Charles Barkley sent a strong and somewhat insulting message to Anthony Davis on Thursday, revealing that he put Utah sixth man Jordan Clarkson ahead of the Los Angeles Lakers superstar on his All-Star reserve ballot.
Barkley tried to explain his reasoning on TNT’s Inside the NBA, but was met with awkward silence from his colleagues.
Barkley eventually went a little more in-depth on his decision.
“He’s been the best bench player in the NBA this year,” Barkley said of Clarkson. “They (the Jazz) got the best record in the NBA. Most people don’t notice that he has been fantastic this year. That’s why I got him on my list. … Davis has not played like an All-Star. This ain’t a lifetime achievement award. … We’re talking about who’s having the best year, not who’s the better player.

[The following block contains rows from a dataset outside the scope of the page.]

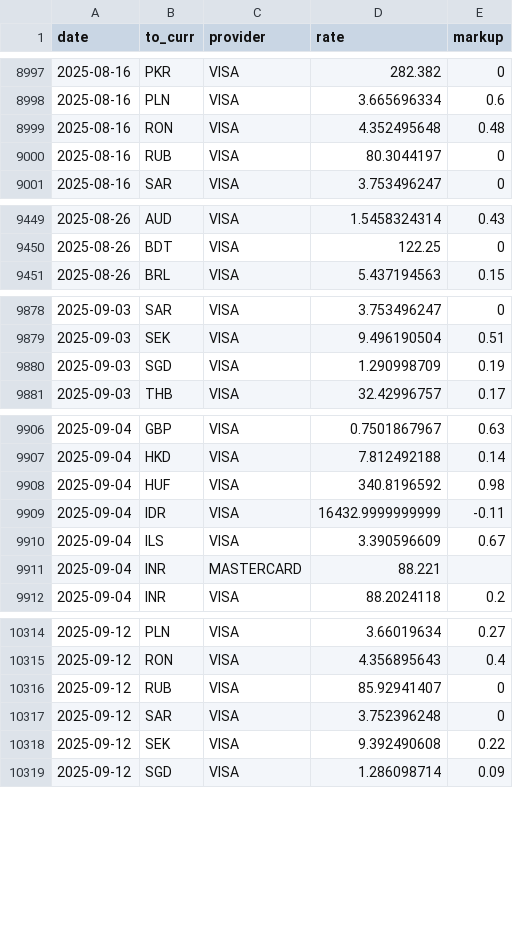
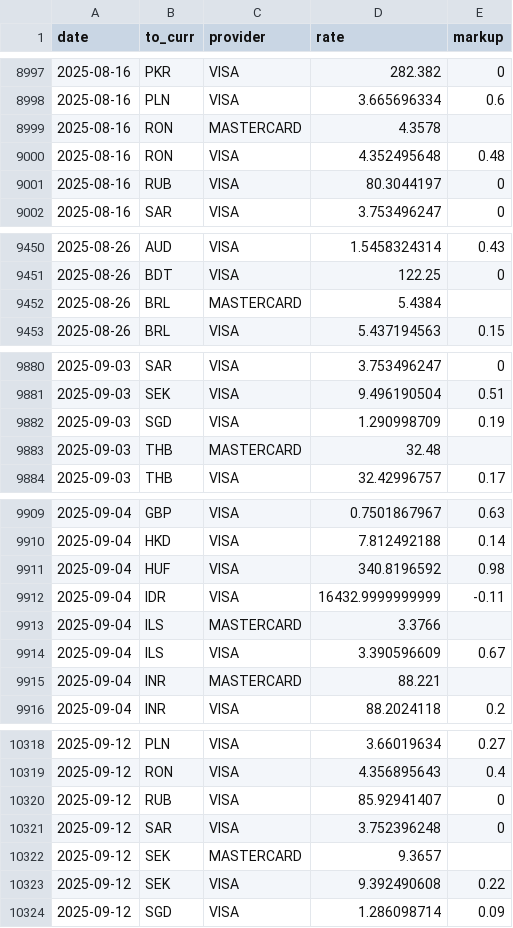
Before and after one commit to avishj/ForexRadar, a CSV file: db/USD/2025.csv, drawn as a sheet; only a part is shown, gaps mark what is left out; the diff covers the shown part only; the diff names each change by its address in the sheet, - before the commit and + after, or states it on an @@ line.

```diff
--- a/db/USD/2025.csv
+++ b/db/USD/2025.csv
+row 8999: 2025-08-16 | RON | MASTERCARD | 4.3578
+row 9452: 2025-08-26 | BRL | MASTERCARD | 5.4384
+row 9883: 2025-09-03 | THB | MASTERCARD | 32.48
+row 9913: 2025-09-04 | ILS | MASTERCARD | 3.3766
+row 10322: 2025-09-12 | SEK | MASTERCARD | 9.3657
```
Also changed, not shown: 17 added rows elsewhere in this file, db/EUR/2025.csv, db/GBP/2025.csv, 28 other files.
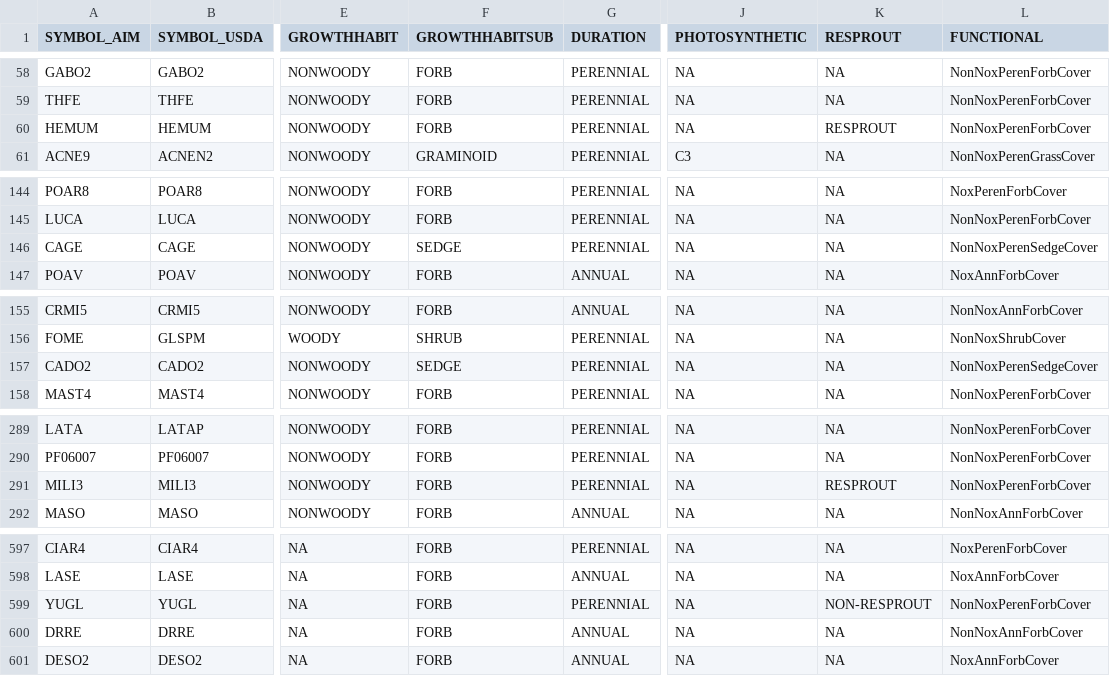
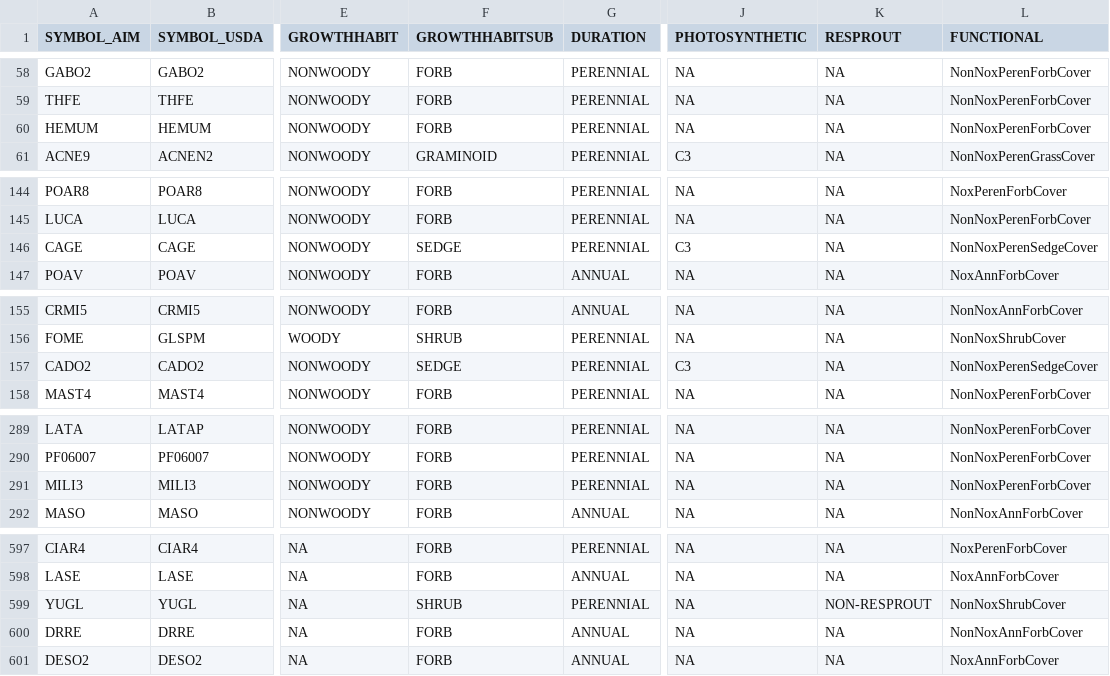
Before and after one commit to sagesteppe/UFO_Plant_Diversity, a CSV file: data/processed/SpeciesAttributeTable-RCB.csv, drawn as a sheet; only a part is shown, gaps mark what is left out; the diff covers the shown part only; the diff names each change by its address in the sheet, - before the commit and + after, or states it on an @@ line.

Commit message:
syncing of usda to themselves

```diff
--- a/data/processed/SpeciesAttributeTable-RCB.csv
+++ b/data/processed/SpeciesAttributeTable-RCB.csv
-K60 (RESPROUT): RESPROUT
+K60 (RESPROUT): NA
-J146 (PHOTOSYNTHETIC): NA
+J146 (PHOTOSYNTHETIC): C3
-J157 (PHOTOSYNTHETIC): NA
+J157 (PHOTOSYNTHETIC): C3
-K291 (RESPROUT): RESPROUT
+K291 (RESPROUT): NA
-F599 (GROWTHHABITSUB): FORB
+F599 (GROWTHHABITSUB): SHRUB
-L599 (FUNCTIONAL): NonNoxPerenForbCover
+L599 (FUNCTIONAL): NonNoxShrubCover
```
Also changed, not shown: 3 edited cells elsewhere in this file, 1 other file.
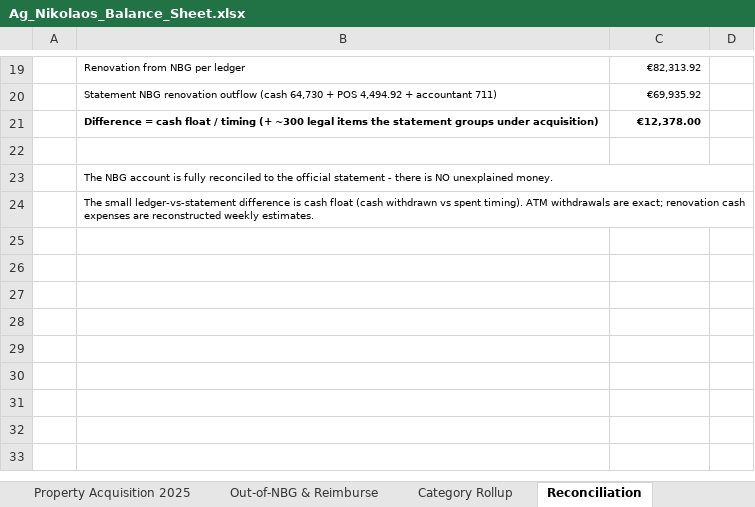
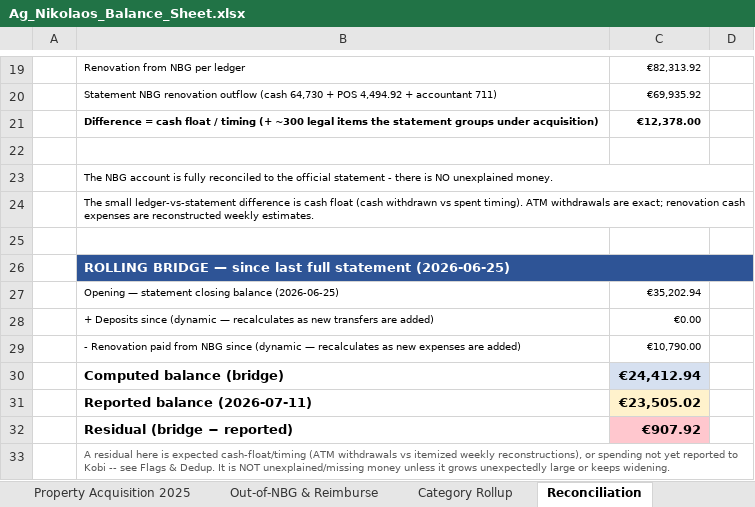
Before and after one commit to kobiba-git/Ag-Nikolaos-Project, an Excel workbook: Budget/Ag_Nikolaos_Balance_Sheet.xlsx, sheet Reconciliation, drawn as a sheet; only a part is shown, gaps mark what is left out; values as stored, in another font and other column widths than the file's, no borders; the diff names each change by its address in the sheet, - before the commit and + after, or states it on an @@ line.

```diff
--- a/Budget/Ag_Nikolaos_Balance_Sheet.xlsx (sheet Reconciliation)
+++ b/Budget/Ag_Nikolaos_Balance_Sheet.xlsx (sheet Reconciliation)
+row 25: (empty)
+row 26:  | ROLLING BRIDGE — since last full statement (2026-06-25)
+row 27:  | Opening — statement closing balance (2026-06-25) | €35,202.94
+row 28:  | + Deposits since (dynamic — recalculates as new transfers are added) | €0.00
+row 29:  | - Renovation paid from NBG since (dynamic — recalculates as new expenses are added) | €10,790.00
+row 30:  | Computed balance (bridge) | €24,412.94
+row 31:  | Reported balance (2026-07-11) | €23,505.02
+row 32:  | Residual (bridge − reported) | €907.92
+row 33:  | A residual here is expected cash-float/timing (ATM withdrawals vs itemized weekly reconstructions), or spending not yet reported to Kobi -- see Flags & Dedup. It is NOT unexplained/missing money unless it grows unexpectedly large or keeps widening.
```
Also changed, not shown: sheet Flags & Dedup, sheet Summary, 1 other file.
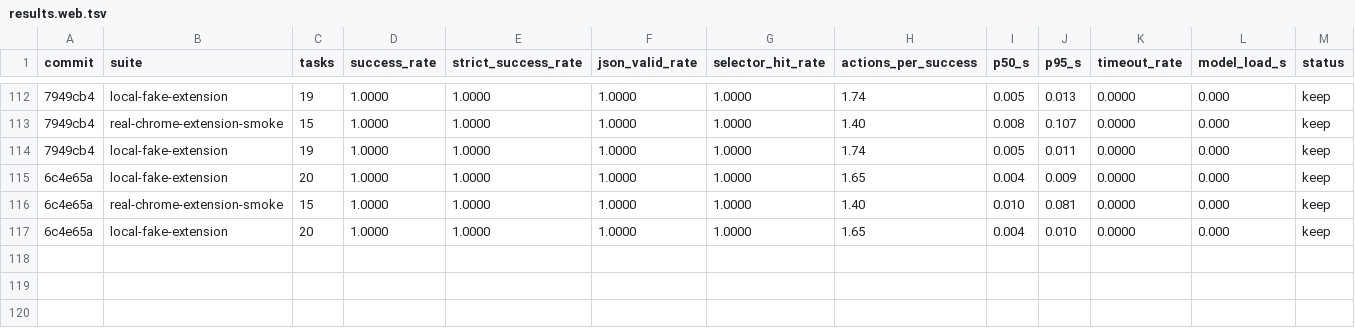
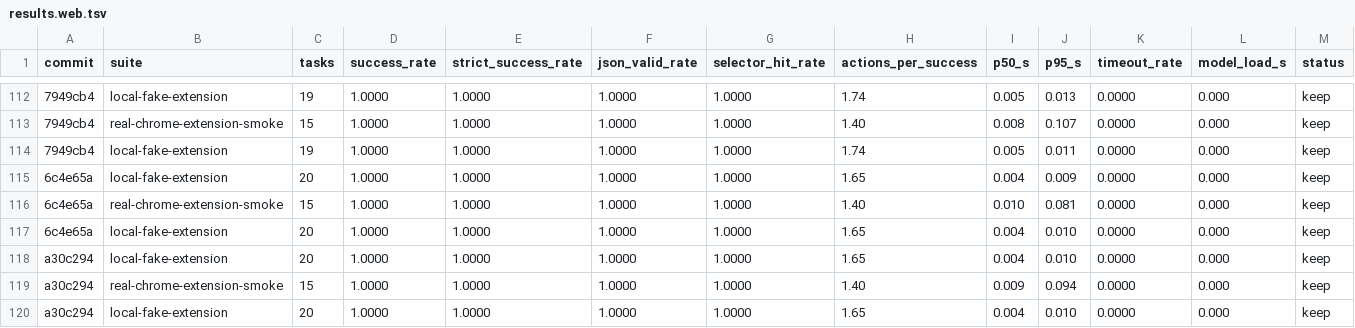
Before and after one commit to killerapp/gemma-gem-extension, a TSV file: results.web.tsv, drawn as a sheet; only a part is shown, gaps mark what is left out; rows hold the shown columns only; the diff names each change by its address in the sheet, - before the commit and + after, or states it on an @@ line.

```diff
--- a/results.web.tsv
+++ b/results.web.tsv
+row 118: a30c294 | local-fake-extension | 20 | 1.0000 | 1.0000 | 1.0000 | 1.0000 | 1.65 | 0.004 | 0.010 | 0.0000 | 0.000 | keep
+row 119: a30c294 | real-chrome-extension-smoke | 15 | 1.0000 | 1.0000 | 1.0000 | 1.0000 | 1.40 | 0.009 | 0.094 | 0.0000 | 0.000 | keep
+row 120: a30c294 | local-fake-extension | 20 | 1.0000 | 1.0000 | 1.0000 | 1.0000 | 1.65 | 0.004 | 0.010 | 0.0000 | 0.000 | keep
```
Also changed, not shown: 5 other files.
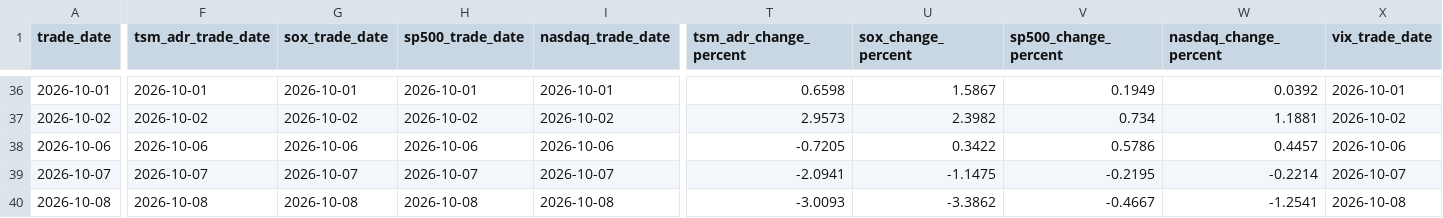
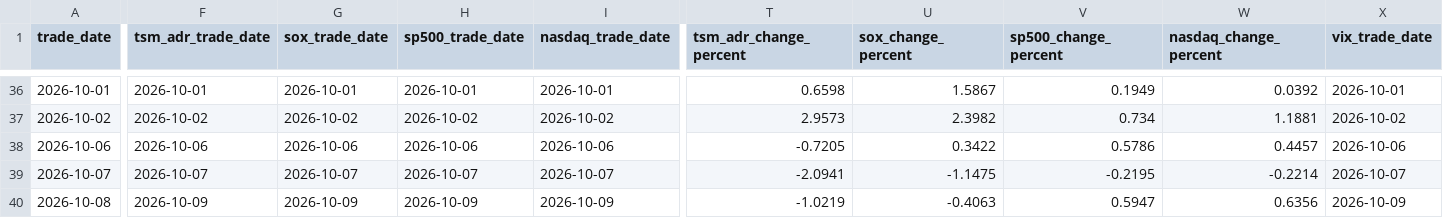
Before and after one commit to Skyripples/taiwan_stock_analysis_platform, a CSV file: data/history/market_daily.csv, drawn as a sheet; only a part is shown, gaps mark what is left out; the diff covers the shown part only; the diff names each change by its address in the sheet, - before the commit and + after, or states it on an @@ line.

```diff
--- a/data/history/market_daily.csv
+++ b/data/history/market_daily.csv
-F40 (tsm_adr_trade_date): 2026-10-08
+F40 (tsm_adr_trade_date): 2026-10-09
-G40 (sox_trade_date): 2026-10-08
+G40 (sox_trade_date): 2026-10-09
-H40 (sp500_trade_date): 2026-10-08
+H40 (sp500_trade_date): 2026-10-09
-I40 (nasdaq_trade_date): 2026-10-08
+I40 (nasdaq_trade_date): 2026-10-09
-T40 (tsm_adr_change_percent): -3.0093
+T40 (tsm_adr_change_percent): -1.0219
-U40 (sox_change_percent): -3.3862
+U40 (sox_change_percent): -0.4063
-V40 (sp500_change_percent): -0.4667
+V40 (sp500_change_percent): 0.5947
-W40 (nasdaq_change_percent): -1.2541
+W40 (nasdaq_change_percent): 0.6356
-X40 (vix_trade_date): 2026-10-08
+X40 (vix_trade_date): 2026-10-09
```
Also changed, not shown: 1 edited cell elsewhere in this file, data/history/prediction_history.csv, data/history/rule_forecast_history.csv, 36 other files.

“We love Anthony. He’s a good kid and a great player. But his numbers are down. I’m not going to give it to him just because he’s a perennial great player. He has not played like an All-Star this year.”
Barkley is right — Davis’ numbers are down. But even in a down year, he’s among the most productive players in the NBA. Davis is averaging 22.5 points, 8.4 rebounds and 1.8 blocked shots per game.
Meanwhile, Clarkson is averaging 18.2 points in 26.2 minutes per game for the Western Conference-leading Jazz. While solid, looking through history there aren’t a ton of sixth men making All-Star squads.
Anthony Davis Dealing With Injuries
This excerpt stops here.